Blitz on car break-ins
Law and order are back on the agenda with a blitz on car break-ins announced by police at the North Melbourne station.
“We’re getting dozens of thefts a week. I can tell you where they are,” station commander Senior Sergeant Carl Whibley said.
The station is sending out a warning to residents of Kensington and Parkville plus to visitors to the Melbourne Zoo.
“Don’t leave anything in your car,” Senior Sergeant Carl Whibley said. “Not a laptop on the backseat nor a handbag on the front.”
“Thieves will break in for some loose change. In my car you can’t see anything. There’s nothing in there.”
There was one case in which a woman said she left her car for just 10 minutes and thought she was safe because it was locked.
“It only takes eight seconds to smash a window and run,” police said.
“The public can help with this crime. It is absolutely preventable. If thieves can’t see anything they won’t break in.”
Each suburb of Melbourne has a pattern of crimes related to its urban geography.
To the south of the river in Southbank, where there are large car parks, there has been a spate of number plate thefts.
You get these every time there’s a rise in petrol prices, police explain, with thieves using them to trick CCTV cameras at petrol station.
In Kensington most cars are parked on the streets and at the zoo, patrons leave their cars for long periods of time.
With curfew and the lockdown, crime rates dropped and they haven’t risen as quickly as the police have expected.
“Crime did trend down during lockdown and now it’s started to trend up,” Senior Sergeant Whibley said.
Local cops were deployed during lockdown to deal with demonstrations and day patrols.
Now they are back in action targeting hot spots with night patrols. DNA and fingerprinting can be used to catch culprits.
Any car parked in the street could be at risk. Most break-ins occur at night, but one resident of Kensington was witness to an attempted break-in in the car park at Newmarket Shopping Centre in broad daylight.
“I saw a kid breaking into a car at four in the afternoon,” he told North West City News.
A car pulled up and a kid got out, he said. “He was about 15. He was loitering. The next minute he tried to get into a car.
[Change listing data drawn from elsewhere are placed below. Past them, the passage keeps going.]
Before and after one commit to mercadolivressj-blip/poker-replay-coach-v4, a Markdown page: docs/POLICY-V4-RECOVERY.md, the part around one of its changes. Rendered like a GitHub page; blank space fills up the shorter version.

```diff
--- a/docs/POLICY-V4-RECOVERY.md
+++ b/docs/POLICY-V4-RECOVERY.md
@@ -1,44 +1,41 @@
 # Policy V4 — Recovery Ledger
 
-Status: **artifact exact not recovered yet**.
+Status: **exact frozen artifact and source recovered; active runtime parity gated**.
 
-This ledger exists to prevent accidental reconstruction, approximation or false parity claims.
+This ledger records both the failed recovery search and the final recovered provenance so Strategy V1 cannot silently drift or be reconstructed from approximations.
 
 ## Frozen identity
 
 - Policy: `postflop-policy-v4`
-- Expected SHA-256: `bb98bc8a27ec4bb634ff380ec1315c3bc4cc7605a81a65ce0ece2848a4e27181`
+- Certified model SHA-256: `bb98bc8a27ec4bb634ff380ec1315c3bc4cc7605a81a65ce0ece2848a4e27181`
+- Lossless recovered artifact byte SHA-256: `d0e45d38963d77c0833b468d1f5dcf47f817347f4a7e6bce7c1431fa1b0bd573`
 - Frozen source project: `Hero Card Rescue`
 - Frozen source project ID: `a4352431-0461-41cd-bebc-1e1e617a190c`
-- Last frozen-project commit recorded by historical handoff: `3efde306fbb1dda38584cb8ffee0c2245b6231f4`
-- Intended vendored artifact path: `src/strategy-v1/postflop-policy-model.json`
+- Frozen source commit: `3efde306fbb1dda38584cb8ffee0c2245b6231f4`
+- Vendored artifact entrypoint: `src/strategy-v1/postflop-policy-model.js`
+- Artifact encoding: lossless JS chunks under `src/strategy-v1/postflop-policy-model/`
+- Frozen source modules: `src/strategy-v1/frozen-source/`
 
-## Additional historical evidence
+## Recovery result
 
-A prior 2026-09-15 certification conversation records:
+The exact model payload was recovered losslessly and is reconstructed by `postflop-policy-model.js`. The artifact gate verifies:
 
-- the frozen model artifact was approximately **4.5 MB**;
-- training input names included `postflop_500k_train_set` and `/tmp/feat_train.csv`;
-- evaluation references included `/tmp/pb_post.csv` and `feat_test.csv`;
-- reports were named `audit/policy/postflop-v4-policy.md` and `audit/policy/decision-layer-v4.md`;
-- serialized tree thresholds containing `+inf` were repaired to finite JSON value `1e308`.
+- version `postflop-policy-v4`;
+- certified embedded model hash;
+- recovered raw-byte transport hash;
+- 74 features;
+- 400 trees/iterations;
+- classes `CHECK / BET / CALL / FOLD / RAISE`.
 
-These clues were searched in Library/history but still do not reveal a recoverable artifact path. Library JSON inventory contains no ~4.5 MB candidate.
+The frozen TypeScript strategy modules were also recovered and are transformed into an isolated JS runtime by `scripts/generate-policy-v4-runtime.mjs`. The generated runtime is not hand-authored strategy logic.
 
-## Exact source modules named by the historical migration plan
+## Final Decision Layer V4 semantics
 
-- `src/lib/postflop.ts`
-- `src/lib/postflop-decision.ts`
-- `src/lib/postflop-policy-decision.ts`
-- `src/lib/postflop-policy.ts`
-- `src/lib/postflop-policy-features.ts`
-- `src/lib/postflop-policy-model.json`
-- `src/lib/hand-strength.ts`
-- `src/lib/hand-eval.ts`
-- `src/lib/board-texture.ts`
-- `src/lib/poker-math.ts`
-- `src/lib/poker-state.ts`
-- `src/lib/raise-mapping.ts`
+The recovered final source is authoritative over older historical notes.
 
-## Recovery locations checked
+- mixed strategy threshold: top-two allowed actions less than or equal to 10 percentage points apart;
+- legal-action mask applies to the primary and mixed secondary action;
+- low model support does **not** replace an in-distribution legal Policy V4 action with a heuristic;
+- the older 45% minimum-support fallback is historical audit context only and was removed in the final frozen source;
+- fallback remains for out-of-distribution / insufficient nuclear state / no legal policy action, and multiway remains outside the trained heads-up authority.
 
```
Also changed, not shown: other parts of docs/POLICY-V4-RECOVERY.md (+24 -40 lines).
The owner appeared and stopped him.”
He said the driver of the car was wearing a balaclava. “It was a Holden station wagon. He pulled up and the passenger got out. The kid used some implement to break into the car.” •